Trius Therapeutics Announces Publication of Antibiotic Safety Study in Antimicrobial Agents and Chemotherapy
Peer-Reviewed Results Suggest No Clinically Significant Interactions Between Trius' Experimental Antibiotic Tedizolid and a Commonly Used Class of Medications
GlobeNewswirePress Release: Trius Therapeutics, Inc. – 37 minutes ago...
SAN DIEGO, June 12, 2013 (GLOBE NEWSWIRE) -- Trius Therapeutics, Inc. (TSRX), a biopharmaceutical company focused on the discovery, development and commercialization of antibiotics for serious infections, today announced the publication of the results of multiple clinical and animal studies showing the company's experimental antibiotic, tedizolid phosphate (TR-701), does not interact with monamine oxidase (MAO). MAO is an enzyme involved in the regulation of neurotransmitters such as serotonin, norepinephrine and dopamine, and its inhibition can lead to serious drug-drug interactions. These results were published in the July 2013 (Volume 57 Number 7) print issue of Antimicrobial Agents and Chemotherapy.

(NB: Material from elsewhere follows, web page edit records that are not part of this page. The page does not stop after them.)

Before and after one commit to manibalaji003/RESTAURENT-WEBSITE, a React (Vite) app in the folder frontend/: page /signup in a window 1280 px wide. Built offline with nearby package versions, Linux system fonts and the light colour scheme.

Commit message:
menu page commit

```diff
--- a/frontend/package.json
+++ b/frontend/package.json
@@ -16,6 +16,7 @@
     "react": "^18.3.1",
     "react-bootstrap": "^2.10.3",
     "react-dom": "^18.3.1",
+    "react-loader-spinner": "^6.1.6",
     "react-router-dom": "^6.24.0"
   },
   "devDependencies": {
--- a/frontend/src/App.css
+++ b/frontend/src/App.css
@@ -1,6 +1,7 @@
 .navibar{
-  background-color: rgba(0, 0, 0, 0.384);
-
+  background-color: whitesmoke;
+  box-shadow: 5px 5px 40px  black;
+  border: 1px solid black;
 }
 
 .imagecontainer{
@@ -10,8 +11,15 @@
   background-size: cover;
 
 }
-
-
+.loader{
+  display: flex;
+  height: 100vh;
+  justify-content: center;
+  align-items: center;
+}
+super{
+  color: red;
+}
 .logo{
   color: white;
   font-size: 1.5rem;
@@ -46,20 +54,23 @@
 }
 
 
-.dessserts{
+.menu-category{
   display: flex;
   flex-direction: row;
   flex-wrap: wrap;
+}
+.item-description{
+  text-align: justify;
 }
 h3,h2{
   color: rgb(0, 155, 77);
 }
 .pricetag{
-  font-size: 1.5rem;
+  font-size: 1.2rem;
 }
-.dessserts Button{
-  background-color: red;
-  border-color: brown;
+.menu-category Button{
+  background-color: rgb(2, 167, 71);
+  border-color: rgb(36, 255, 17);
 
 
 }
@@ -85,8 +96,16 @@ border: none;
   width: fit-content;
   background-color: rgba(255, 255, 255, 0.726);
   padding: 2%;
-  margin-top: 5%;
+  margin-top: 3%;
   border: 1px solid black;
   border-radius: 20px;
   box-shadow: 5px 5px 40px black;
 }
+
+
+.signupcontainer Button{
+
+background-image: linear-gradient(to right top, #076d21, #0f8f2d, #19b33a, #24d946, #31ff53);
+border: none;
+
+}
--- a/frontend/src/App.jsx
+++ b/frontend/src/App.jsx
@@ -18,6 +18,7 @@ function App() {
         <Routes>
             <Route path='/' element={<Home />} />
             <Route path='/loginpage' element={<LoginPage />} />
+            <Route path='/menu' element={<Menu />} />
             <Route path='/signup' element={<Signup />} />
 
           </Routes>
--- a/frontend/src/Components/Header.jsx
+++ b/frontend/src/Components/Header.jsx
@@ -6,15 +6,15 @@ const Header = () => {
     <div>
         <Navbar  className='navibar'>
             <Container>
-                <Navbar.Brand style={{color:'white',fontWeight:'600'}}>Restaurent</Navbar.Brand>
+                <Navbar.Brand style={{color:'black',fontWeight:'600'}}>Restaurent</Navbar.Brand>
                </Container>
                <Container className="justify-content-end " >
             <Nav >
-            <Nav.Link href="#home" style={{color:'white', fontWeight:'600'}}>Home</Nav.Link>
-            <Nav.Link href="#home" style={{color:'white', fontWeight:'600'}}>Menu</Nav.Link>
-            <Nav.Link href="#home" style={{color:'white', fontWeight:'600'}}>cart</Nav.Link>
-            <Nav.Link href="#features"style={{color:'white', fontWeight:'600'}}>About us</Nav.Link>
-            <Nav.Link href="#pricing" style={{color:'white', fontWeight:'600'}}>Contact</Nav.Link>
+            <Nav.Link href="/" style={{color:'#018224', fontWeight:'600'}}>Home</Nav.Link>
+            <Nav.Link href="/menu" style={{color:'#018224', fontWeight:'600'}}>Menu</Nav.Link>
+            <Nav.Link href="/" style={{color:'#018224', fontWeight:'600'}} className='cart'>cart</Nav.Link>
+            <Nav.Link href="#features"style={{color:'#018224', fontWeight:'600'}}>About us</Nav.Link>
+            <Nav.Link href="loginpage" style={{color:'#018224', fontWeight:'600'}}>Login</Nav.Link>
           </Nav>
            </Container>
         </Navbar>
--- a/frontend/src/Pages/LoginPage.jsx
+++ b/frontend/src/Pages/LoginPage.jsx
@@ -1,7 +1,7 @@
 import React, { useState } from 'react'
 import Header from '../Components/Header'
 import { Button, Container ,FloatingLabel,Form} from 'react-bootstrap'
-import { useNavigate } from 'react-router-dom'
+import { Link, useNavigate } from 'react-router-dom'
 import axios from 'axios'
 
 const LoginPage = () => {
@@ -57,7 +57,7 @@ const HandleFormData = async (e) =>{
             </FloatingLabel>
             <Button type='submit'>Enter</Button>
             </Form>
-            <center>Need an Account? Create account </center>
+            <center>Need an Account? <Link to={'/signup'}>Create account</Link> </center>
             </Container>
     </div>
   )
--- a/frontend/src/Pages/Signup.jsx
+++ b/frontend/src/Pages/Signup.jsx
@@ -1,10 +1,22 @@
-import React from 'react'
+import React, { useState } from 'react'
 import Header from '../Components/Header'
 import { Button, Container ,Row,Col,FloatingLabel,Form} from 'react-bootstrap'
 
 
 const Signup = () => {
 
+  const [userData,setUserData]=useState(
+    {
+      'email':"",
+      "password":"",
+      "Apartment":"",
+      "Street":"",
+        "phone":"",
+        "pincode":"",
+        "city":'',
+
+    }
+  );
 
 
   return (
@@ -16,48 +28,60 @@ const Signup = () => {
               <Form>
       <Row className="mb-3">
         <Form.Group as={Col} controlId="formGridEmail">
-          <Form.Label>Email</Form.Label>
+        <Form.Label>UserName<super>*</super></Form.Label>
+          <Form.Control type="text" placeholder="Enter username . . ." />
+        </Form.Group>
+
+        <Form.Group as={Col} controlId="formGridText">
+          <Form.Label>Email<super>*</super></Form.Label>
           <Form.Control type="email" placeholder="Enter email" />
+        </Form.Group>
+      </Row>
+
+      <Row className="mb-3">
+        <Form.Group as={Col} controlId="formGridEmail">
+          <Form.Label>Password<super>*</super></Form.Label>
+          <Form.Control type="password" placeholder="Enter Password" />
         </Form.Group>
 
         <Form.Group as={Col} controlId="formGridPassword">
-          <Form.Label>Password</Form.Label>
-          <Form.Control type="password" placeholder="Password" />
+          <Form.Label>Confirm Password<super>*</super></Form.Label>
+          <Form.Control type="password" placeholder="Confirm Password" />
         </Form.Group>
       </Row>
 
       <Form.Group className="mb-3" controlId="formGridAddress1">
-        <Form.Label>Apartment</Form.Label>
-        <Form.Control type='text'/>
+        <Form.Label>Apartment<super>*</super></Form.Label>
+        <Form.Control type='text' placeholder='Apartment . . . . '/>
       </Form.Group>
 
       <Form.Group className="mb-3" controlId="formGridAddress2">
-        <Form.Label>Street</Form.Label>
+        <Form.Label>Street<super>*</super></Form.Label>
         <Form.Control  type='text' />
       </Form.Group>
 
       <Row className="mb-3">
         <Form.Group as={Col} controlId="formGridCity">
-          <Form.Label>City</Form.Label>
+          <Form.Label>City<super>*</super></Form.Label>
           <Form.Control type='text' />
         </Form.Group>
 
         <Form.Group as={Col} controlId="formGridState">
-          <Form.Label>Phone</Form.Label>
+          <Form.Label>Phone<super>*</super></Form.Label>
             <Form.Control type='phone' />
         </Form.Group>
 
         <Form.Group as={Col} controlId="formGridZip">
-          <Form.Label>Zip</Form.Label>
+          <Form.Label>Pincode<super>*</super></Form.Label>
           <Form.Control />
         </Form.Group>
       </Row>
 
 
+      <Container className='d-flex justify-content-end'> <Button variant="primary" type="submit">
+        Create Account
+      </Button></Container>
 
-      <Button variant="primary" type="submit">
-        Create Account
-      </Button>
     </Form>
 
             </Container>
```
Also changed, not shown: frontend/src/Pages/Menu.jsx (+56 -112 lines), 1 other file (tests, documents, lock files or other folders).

The findings suggest tedizolid, if approved, could potentially be taken with commonly prescribed medicines such as many antidepressants, whose use is limited with agents that inhibit MAO. Some other antibiotics are associated with rare but significant neurological adverse events when used with such agents. For example, linezolid (Zyvox(R)) exhibits drug interactions when taken with medicines that lead to increased serotonin levels, such as selective serotonin reuptake inhibitors (SSRIs) or serotonin-norepinephrine reuptake inhibitors (SNRIs). This may cause serotonin syndrome, which is a life-threatening neurological condition. Other adverse drug reactions that may result from interactions with MAO inhibitors include hypertensive (high blood pressure) crisis caused by combination with vasoconstrictors (blood pressure medications), and hypoglycemia (low blood sugar) caused by combination with insulin or anti-diabetic medicines.

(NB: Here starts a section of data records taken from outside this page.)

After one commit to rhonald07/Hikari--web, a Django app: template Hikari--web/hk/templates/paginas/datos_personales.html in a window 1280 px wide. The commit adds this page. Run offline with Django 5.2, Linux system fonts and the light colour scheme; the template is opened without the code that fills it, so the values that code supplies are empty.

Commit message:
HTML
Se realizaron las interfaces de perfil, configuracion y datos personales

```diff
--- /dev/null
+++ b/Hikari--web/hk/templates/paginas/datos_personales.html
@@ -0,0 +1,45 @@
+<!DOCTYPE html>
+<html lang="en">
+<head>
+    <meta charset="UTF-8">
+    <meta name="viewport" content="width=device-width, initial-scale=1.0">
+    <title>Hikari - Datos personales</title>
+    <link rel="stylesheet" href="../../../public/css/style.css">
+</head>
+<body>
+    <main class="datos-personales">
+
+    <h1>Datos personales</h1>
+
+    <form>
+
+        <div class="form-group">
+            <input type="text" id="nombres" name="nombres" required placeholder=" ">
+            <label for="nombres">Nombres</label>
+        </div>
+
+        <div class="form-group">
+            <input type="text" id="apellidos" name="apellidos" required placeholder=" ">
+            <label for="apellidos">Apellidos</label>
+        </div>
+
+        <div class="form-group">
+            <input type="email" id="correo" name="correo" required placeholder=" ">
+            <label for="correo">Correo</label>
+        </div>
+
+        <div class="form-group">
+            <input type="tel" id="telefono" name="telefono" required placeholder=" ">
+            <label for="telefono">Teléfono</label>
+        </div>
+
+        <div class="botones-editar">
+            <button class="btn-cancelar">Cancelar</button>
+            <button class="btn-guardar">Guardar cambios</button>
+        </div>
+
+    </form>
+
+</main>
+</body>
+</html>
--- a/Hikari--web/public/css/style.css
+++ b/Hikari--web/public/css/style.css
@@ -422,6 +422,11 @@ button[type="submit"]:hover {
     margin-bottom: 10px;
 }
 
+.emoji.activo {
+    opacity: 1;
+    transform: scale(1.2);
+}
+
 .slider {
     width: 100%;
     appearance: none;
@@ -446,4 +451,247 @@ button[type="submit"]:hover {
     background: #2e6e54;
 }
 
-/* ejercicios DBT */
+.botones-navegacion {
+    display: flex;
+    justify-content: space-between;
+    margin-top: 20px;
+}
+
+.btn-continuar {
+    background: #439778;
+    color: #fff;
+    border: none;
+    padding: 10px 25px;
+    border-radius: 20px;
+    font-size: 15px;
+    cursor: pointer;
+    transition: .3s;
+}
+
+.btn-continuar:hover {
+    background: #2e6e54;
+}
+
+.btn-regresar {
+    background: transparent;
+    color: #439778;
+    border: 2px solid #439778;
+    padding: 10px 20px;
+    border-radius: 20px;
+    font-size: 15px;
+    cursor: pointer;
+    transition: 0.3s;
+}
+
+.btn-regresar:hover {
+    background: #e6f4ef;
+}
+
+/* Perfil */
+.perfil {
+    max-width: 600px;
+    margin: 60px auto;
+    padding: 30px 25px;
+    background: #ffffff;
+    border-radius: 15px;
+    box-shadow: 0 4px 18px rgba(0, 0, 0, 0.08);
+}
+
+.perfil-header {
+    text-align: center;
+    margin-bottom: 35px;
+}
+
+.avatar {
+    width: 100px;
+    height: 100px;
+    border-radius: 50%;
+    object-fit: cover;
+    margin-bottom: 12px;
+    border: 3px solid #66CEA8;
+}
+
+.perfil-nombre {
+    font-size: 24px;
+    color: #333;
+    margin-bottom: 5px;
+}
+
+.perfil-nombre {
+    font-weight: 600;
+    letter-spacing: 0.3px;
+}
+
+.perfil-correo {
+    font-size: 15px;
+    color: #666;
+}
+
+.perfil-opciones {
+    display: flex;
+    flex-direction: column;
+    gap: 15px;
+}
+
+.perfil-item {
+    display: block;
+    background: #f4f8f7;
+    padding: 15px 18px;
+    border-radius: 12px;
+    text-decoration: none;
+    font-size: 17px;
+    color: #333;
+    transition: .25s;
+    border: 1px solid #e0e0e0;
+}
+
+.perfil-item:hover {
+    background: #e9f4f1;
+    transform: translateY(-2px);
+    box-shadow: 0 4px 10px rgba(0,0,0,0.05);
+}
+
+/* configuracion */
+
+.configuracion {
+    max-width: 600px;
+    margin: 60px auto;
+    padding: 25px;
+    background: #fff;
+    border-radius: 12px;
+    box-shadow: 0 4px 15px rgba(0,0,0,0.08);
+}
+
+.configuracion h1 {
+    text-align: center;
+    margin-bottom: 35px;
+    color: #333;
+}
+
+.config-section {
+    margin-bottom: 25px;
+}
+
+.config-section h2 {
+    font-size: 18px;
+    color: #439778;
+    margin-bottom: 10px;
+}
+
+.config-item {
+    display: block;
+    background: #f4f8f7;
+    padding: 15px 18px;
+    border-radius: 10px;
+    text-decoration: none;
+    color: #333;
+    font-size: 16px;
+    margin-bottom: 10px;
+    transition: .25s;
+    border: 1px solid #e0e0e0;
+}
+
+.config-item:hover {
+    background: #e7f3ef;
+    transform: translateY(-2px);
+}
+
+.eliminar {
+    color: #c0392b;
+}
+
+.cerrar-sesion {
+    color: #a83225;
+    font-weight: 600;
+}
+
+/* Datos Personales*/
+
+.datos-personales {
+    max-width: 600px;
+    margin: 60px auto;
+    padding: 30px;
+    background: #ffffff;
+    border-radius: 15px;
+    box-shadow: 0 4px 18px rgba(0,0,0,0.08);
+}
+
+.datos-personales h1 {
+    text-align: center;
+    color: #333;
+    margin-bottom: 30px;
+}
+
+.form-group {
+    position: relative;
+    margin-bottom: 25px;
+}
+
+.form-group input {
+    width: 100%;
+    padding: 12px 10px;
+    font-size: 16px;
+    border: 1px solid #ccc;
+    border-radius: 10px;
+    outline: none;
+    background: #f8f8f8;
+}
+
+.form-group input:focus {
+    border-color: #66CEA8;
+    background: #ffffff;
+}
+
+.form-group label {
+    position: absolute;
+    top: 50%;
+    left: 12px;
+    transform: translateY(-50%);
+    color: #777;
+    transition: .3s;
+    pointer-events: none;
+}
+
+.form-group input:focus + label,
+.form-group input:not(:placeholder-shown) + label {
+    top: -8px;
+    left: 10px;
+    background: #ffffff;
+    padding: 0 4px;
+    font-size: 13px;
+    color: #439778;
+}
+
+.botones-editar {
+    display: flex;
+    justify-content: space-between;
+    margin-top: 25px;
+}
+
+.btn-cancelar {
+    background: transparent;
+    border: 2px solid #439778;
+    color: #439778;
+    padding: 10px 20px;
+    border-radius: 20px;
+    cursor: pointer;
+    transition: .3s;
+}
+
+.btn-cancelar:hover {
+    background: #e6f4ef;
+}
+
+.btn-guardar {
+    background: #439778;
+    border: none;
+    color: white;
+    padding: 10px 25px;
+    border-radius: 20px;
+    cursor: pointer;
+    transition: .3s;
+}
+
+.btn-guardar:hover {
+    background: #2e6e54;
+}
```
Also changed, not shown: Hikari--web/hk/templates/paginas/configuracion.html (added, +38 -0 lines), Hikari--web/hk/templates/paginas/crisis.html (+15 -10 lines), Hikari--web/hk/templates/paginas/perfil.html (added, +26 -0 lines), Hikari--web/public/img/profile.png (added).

"We are encouraged that tedizolid dosed at up to 25 times above its human therapeutic use did not appear to alter MAO function in these studies," said Philippe Prokocimer, Chief Medical Officer at Trius Therapeutics. "The studies suggest that, unlike linezolid, tedizolid could be taken without restriction by patients on many common antidepressants and other medicines that inhibit MAO, subject to agreement by regulatory authorities."
Trius will include these results in its new drug application (NDA) for tedizolid for the treatment of acute bacterial skin and skin structure infections (ABSSSI). The company plans to submit the NDA to the Food & Drug Administration (FDA) in the second half of 2013.